> _TASK PROMPT_
Record by record, give the entire listing again exactly.

--------------------------------

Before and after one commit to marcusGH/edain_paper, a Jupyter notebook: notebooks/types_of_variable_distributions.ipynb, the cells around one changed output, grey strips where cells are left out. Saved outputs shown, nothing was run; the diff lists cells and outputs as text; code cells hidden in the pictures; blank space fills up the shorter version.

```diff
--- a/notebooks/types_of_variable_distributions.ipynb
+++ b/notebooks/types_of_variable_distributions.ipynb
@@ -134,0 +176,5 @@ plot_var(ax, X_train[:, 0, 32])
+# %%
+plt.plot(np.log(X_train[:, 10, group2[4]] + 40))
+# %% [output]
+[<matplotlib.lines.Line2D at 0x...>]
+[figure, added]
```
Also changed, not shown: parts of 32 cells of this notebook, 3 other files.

--------------------------------

> _SOLUTION TO THE PROBLEM_
Before and after one commit to marcusGH/edain_paper, a Jupyter notebook: notebooks/types_of_variable_distributions.ipynb, the cells around one changed output, grey strips where cells are left out. Saved outputs shown, nothing was run; the diff lists cells and outputs as text; code cells hidden in the pictures; blank space fills up the shorter version.

```diff
--- a/notebooks/types_of_variable_distributions.ipynb
+++ b/notebooks/types_of_variable_distributions.ipynb
@@ -134,0 +176,5 @@ plot_var(ax, X_train[:, 0, 32])
+# %%
+plt.plot(np.log(X_train[:, 10, group2[4]] + 40))
+# %% [output]
+[<matplotlib.lines.Line2D at 0x...>]
+[figure, added]
```
Also changed, not shown: parts of 32 cells of this notebook, 3 other files.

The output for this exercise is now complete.